• _WHAT YOU NEED TO DO_
Output each entry below as it stands, leaving out every picture.

Detected change data:
——

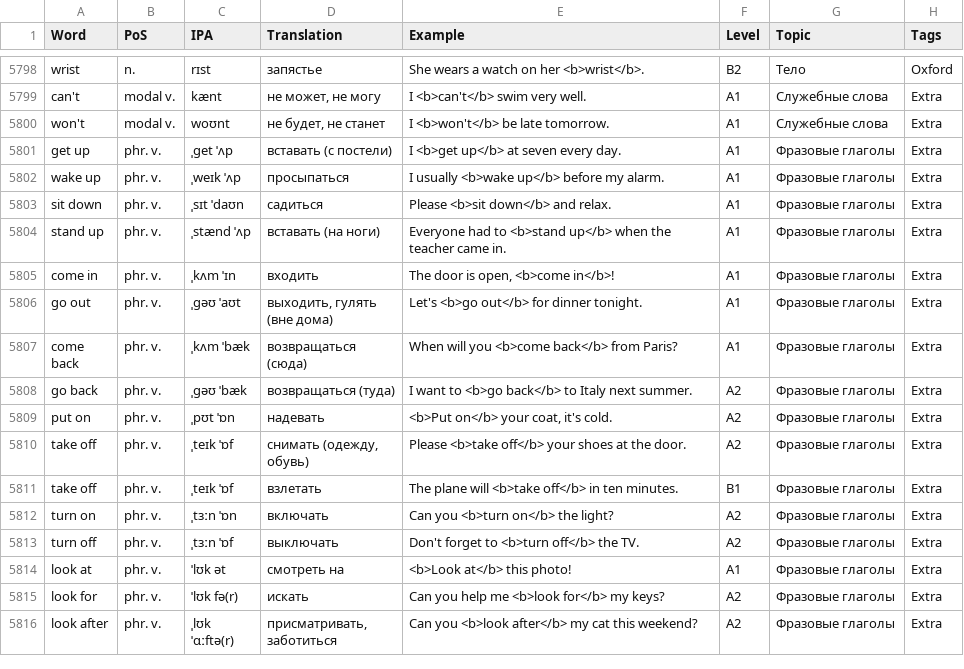
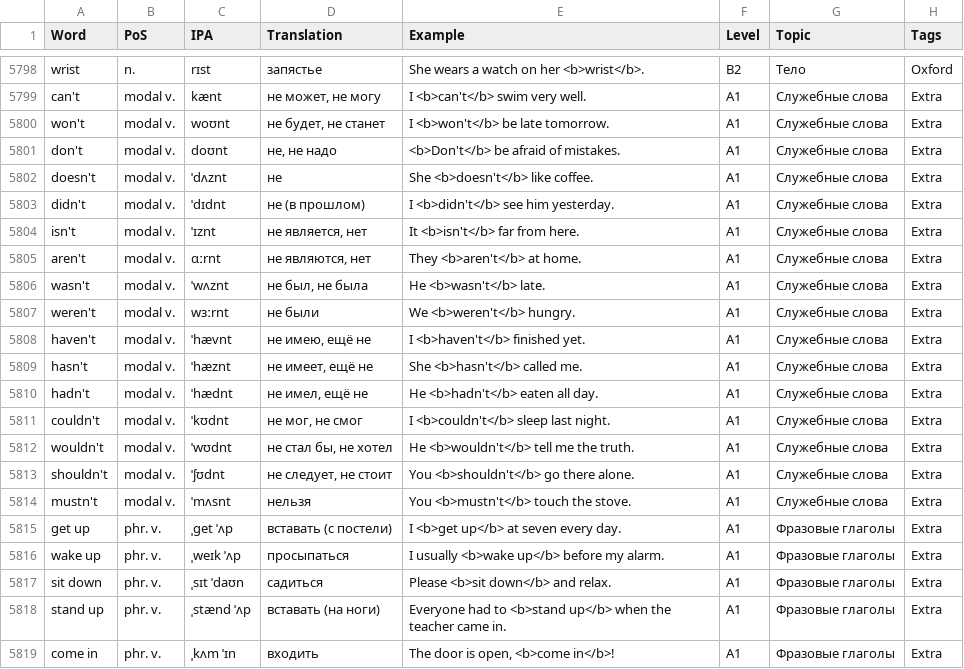
Before and after one commit to AbalmazSpartak/myProject, a CSV file: myProject/Resources/words.csv, drawn as a sheet; only a part is shown, gaps mark what is left out; the shorter side is filled out with more unchanged rows.

```diff
--- a/myProject/Resources/words.csv
+++ b/myProject/Resources/words.csv
@@ -5800,2 +5800,16 @@ can't,modal v.,kænt,"не может, не могу",I <b>can't</b> swim very w
 won't,modal v.,woʊnt,"не будет, не станет",I <b>won't</b> be late tomorrow.,A1,Служебные слова,Extra
+don't,modal v.,doʊnt,"не, не надо",<b>Don't</b> be afraid of mistakes.,A1,Служебные слова,Extra
+doesn't,modal v.,ˈdʌznt,не,She <b>doesn't</b> like coffee.,A1,Служебные слова,Extra
+didn't,modal v.,ˈdɪdnt,не (в прошлом),I <b>didn't</b> see him yesterday.,A1,Служебные слова,Extra
+isn't,modal v.,ˈɪznt,"не является, нет",It <b>isn't</b> far from here.,A1,Служебные слова,Extra
+aren't,modal v.,ɑːrnt,"не являются, нет",They <b>aren't</b> at home.,A1,Служебные слова,Extra
+wasn't,modal v.,ˈwʌznt,"не был, не была",He <b>wasn't</b> late.,A1,Служебные слова,Extra
+weren't,modal v.,wɜːrnt,не были,We <b>weren't</b> hungry.,A1,Служебные слова,Extra
+haven't,modal v.,ˈhævnt,"не имею, ещё не",I <b>haven't</b> finished yet.,A1,Служебные слова,Extra
+hasn't,modal v.,ˈhæznt,"не имеет, ещё не",She <b>hasn't</b> called me.,A1,Служебные слова,Extra
+hadn't,modal v.,ˈhædnt,"не имел, ещё не",He <b>hadn't</b> eaten all day.,A1,Служебные слова,Extra
+couldn't,modal v.,ˈkʊdnt,"не мог, не смог",I <b>couldn't</b> sleep last night.,A1,Служебные слова,Extra
+wouldn't,modal v.,ˈwʊdnt,"не стал бы, не хотел",He <b>wouldn't</b> tell me the truth.,A1,Служебные слова,Extra
+shouldn't,modal v.,ˈʃʊdnt,"не следует, не стоит",You <b>shouldn't</b> go there alone.,A1,Служебные слова,Extra
+mustn't,modal v.,ˈmʌsnt,нельзя,You <b>mustn't</b> touch the stove.,A1,Служебные слова,Extra
 get up,phr. v.,ˌɡet ˈʌp,вставать (с постели),I <b>get up</b> at seven every day.,A1,Фразовые глаголы,Extra
```
Also changed, not shown: 3 other files.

——

• _OUTPUT FOR THIS EXERCISE_
Before and after one commit to AbalmazSpartak/myProject, a CSV file: myProject/Resources/words.csv, drawn as a sheet; only a part is shown, gaps mark what is left out; the shorter side is filled out with more unchanged rows.

```diff
--- a/myProject/Resources/words.csv
+++ b/myProject/Resources/words.csv
@@ -5800,2 +5800,16 @@ can't,modal v.,kænt,"не может, не могу",I <b>can't</b> swim very w
 won't,modal v.,woʊnt,"не будет, не станет",I <b>won't</b> be late tomorrow.,A1,Служебные слова,Extra
+don't,modal v.,doʊnt,"не, не надо",<b>Don't</b> be afraid of mistakes.,A1,Служебные слова,Extra
+doesn't,modal v.,ˈdʌznt,не,She <b>doesn't</b> like coffee.,A1,Служебные слова,Extra
+didn't,modal v.,ˈdɪdnt,не (в прошлом),I <b>didn't</b> see him yesterday.,A1,Служебные слова,Extra
+isn't,modal v.,ˈɪznt,"не является, нет",It <b>isn't</b> far from here.,A1,Служебные слова,Extra
+aren't,modal v.,ɑːrnt,"не являются, нет",They <b>aren't</b> at home.,A1,Служебные слова,Extra
+wasn't,modal v.,ˈwʌznt,"не был, не была",He <b>wasn't</b> late.,A1,Служебные слова,Extra
+weren't,modal v.,wɜːrnt,не были,We <b>weren't</b> hungry.,A1,Служебные слова,Extra
+haven't,modal v.,ˈhævnt,"не имею, ещё не",I <b>haven't</b> finished yet.,A1,Служебные слова,Extra
+hasn't,modal v.,ˈhæznt,"не имеет, ещё не",She <b>hasn't</b> called me.,A1,Служебные слова,Extra
+hadn't,modal v.,ˈhædnt,"не имел, ещё не",He <b>hadn't</b> eaten all day.,A1,Служебные слова,Extra
+couldn't,modal v.,ˈkʊdnt,"не мог, не смог",I <b>couldn't</b> sleep last night.,A1,Служебные слова,Extra
+wouldn't,modal v.,ˈwʊdnt,"не стал бы, не хотел",He <b>wouldn't</b> tell me the truth.,A1,Служебные слова,Extra
+shouldn't,modal v.,ˈʃʊdnt,"не следует, не стоит",You <b>shouldn't</b> go there alone.,A1,Служебные слова,Extra
+mustn't,modal v.,ˈmʌsnt,нельзя,You <b>mustn't</b> touch the stove.,A1,Служебные слова,Extra
 get up,phr. v.,ˌɡet ˈʌp,вставать (с постели),I <b>get up</b> at seven every day.,A1,Фразовые глаголы,Extra
```
Also changed, not shown: 3 other files.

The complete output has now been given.